Pork, beef companies wary of tariffs
The possibility that the Chinese government might impose 25 percent tariffs on US pork exported to China is definitely bad news for North Carolina-based Prestage Farms.
The family-owned turkey and pork company broke ground in spring 2017 in Eagle Grove, Iowa, to construct a pork processing plant in anticipation of exporting product to China.
The project is expected to be completed in the fall of this year with the hiring of 900 employees. The company is currently taking applications to prepare for the plant’s operation in about six months.
“We are building that plant with the intent to be eligible to export to China. We certainly are prioritizing the design of the plant to be able to meet the requirements of China,” Ron Prestage, president of Prestage Farms, told China Daily.
Prestage said the company’s CEO was in China last week talking to various distributors in China.
“The [Chinese] distributors were very interested because they know we are building the most modern plant in the US with interest to sell in China. They were very positive and hope to buy US pork from Prestage,” he said.
“This is not an issue between US pork producersprocessors and importersretailers in China. The problem is among the politicians.

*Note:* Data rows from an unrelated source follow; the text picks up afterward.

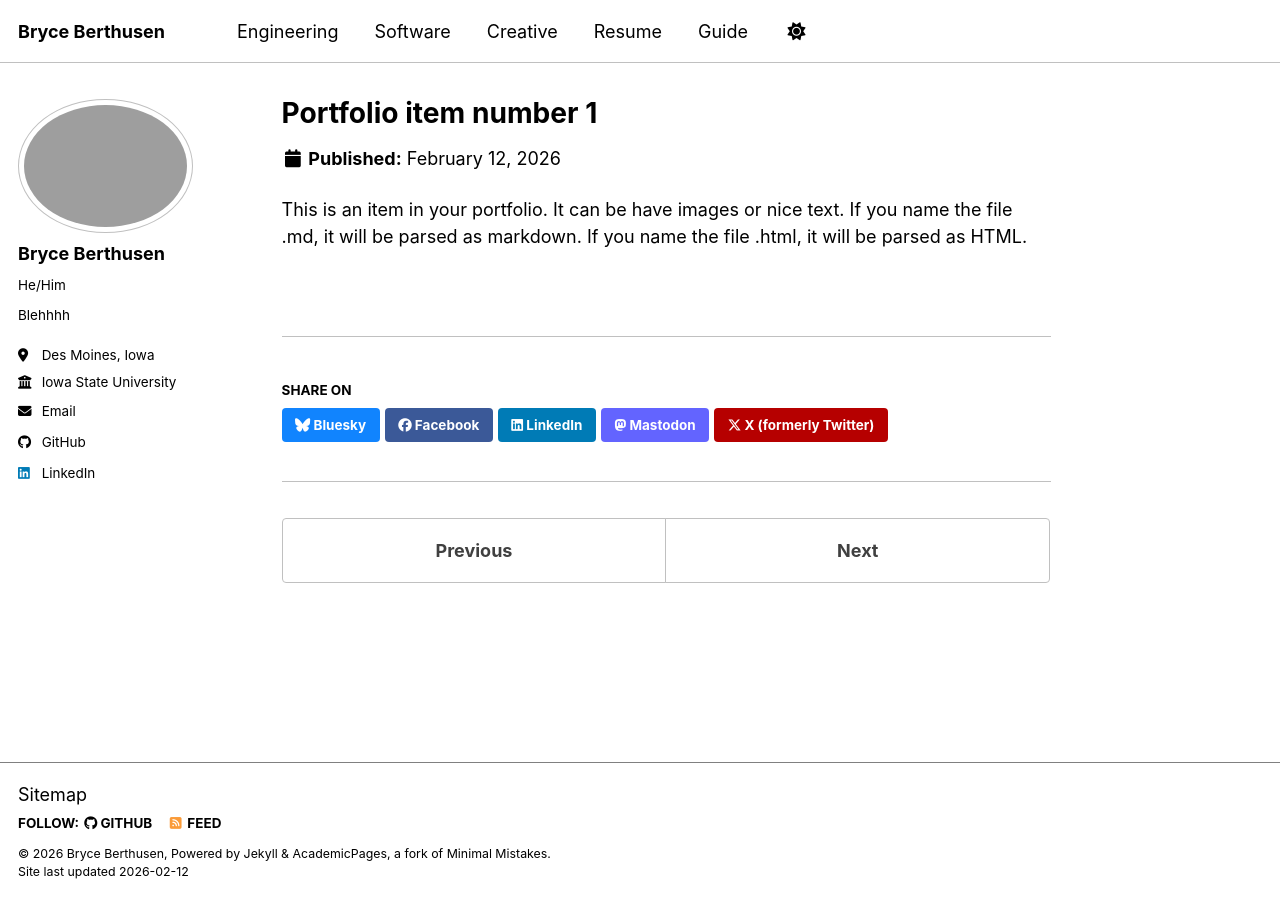
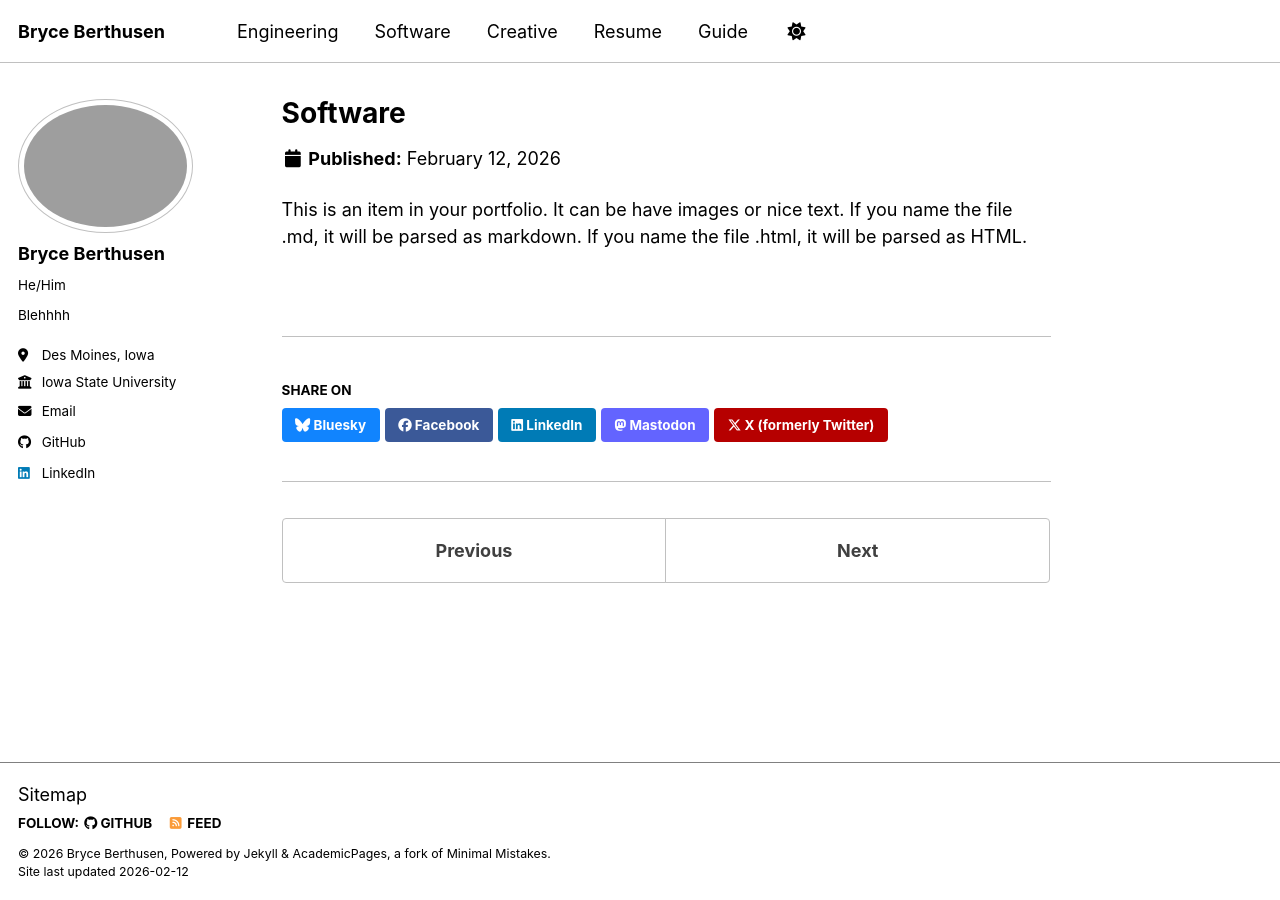
Before and after one commit to bnberthusen/bnberthusen.github.io, a Jekyll site: the page built from _portfolio/portfolio-1.md, in a window 1280 px wide. Built offline with Jekyll 4.4.1, drawn with Linux system fonts in a browser that asks for light colours; a script bundle is joined from its source files by our own code; library files that are not in the unit come from our copies.

Commit message:
Update portfolio-1.md

```diff
--- a/_portfolio/portfolio-1.md
+++ b/_portfolio/portfolio-1.md
@@ -1,6 +1,6 @@
 ---
-title: "Portfolio item number 1"
-excerpt: "Short description of portfolio item number 1<br/><img src='/images/500x300.png'>"
+title: "Software"
+excerpt: "Short description of portfolio item number 1<br/><img src='/images/FB_IMG_1738952839036.jpg'>"
 collection: portfolio
 ---
 
```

We are delivering a very clear message to our government that they resolve the issues and keep the market open,” Prestage added.
Prestage is hopeful that the issue will be resolved. “I think President Trump is the kind of leader who makes bold statements to get everybody’s attention but makes practical decisions down the road. I hope our governments get those issues resolved,” Prestage said.

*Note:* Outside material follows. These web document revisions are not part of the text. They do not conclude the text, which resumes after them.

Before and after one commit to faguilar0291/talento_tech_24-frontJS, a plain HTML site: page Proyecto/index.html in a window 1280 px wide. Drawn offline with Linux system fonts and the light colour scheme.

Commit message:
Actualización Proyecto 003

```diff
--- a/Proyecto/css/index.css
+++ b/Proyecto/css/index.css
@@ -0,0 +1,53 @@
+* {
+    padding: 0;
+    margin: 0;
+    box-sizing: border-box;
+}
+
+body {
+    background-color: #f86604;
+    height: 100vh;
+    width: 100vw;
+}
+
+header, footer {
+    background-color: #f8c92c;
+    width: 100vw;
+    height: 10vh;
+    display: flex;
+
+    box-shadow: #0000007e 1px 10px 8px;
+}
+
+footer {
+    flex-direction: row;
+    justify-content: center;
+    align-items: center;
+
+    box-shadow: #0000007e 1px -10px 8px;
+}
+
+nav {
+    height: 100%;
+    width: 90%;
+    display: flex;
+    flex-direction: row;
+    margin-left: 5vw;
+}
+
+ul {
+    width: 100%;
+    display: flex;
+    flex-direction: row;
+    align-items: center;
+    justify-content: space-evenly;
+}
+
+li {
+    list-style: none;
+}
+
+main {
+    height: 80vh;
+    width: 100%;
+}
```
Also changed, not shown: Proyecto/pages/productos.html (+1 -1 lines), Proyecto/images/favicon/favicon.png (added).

In response to Trump’s signing a memorandum in March that would impose tariffs on up to $60 billion of imported Chinese goods, China’s Ministry of Commerce released a list of 128 US goods that it would impose duties on if the two countries fail to reach some agreement.

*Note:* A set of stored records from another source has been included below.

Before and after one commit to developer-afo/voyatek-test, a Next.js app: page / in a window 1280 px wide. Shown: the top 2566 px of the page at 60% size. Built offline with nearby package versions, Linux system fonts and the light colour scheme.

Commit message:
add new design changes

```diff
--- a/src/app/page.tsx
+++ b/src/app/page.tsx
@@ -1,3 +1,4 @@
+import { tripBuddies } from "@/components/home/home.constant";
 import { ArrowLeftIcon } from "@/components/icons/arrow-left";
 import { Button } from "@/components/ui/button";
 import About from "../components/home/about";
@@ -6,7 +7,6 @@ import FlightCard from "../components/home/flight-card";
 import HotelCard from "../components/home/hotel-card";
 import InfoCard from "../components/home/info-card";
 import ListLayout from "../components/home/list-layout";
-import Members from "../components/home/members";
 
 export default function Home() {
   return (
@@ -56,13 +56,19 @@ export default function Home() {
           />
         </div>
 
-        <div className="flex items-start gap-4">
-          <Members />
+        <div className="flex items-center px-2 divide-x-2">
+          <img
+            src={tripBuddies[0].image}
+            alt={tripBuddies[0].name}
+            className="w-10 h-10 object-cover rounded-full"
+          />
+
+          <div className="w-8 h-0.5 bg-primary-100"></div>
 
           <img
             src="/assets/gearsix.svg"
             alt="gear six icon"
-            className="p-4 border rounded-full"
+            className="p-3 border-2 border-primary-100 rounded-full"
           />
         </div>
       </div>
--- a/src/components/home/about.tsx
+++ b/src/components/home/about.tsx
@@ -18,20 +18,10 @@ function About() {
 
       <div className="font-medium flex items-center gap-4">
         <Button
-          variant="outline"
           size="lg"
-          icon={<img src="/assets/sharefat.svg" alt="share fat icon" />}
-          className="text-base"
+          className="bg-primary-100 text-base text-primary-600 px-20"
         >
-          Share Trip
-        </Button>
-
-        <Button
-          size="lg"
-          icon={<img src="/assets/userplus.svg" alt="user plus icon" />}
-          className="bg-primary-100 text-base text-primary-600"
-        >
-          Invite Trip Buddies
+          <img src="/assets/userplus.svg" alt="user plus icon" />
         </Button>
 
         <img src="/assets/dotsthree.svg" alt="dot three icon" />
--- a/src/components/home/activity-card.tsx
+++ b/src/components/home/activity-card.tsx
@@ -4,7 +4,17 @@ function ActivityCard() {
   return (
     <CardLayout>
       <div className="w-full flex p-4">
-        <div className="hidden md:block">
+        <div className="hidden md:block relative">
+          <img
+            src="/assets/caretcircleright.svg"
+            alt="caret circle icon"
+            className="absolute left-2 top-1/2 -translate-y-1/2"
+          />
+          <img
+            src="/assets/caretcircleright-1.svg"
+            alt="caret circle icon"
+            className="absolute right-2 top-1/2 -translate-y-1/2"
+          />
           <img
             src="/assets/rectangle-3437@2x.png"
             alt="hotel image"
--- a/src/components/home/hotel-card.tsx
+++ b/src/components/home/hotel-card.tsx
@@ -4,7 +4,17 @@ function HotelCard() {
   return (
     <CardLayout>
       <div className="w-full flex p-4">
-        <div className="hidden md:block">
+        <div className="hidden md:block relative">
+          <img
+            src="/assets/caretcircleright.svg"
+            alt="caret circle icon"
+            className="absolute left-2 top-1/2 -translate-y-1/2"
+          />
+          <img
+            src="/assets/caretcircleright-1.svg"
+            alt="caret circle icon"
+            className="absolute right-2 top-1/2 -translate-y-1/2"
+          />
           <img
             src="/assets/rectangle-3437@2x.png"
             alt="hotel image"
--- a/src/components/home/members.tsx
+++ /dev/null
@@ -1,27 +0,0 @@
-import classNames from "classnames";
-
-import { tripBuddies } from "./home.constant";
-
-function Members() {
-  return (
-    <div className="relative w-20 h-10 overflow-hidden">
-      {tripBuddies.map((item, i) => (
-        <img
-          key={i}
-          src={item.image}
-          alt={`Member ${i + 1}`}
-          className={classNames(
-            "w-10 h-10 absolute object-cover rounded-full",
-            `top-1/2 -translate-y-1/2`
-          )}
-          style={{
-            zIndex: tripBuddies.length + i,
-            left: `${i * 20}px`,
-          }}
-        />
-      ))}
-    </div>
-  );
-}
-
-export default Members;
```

The announcement by the Chinese government that pork and pork products are on the list for potential 25 percent tariffs has caused great concern in the pork industry due to China’s importance in the sector.
According to the US Meat Export Federation, China is a key market for US pork and especially for pork variety meat. In 2017, the US exported 309,284 metric tons of pork and pork variety meat to China, valued at $663.1 million. China accounted for more than one third of US pork variety meat exports last year.
The potential pork tariffs also have the beef industry worried.
China lifted a ban on beef exports last year, and beef exports to China have been growing steadily since last fall. By the end of last year, the US exported almost 3,000 metric tons of beef to China with a value of over $30 million.
In January, US beef exports to China reached a monthly high of 803 metric tons, valued at $7.44 million.
Pete Bonds, a rancher in Saginaw, Texas, runs several thousand calves in a China program on his ranch.
“My concern is that if China puts a tariff on pork, it may decrease our ability to export pork to China. If that happens, we got more pork in the States we have to eat. That will compete with beef. That will lower the price of beef,” said Bonds.
“Right now beef is a luxury item in China,” said Bonds. “If you add 10 or 20 percent to the price of the pork that goes to the common people, we will be affected.”
A hostess holds a tray of sliced US beef at an event to celebrate its reintroduction to China in Beijing.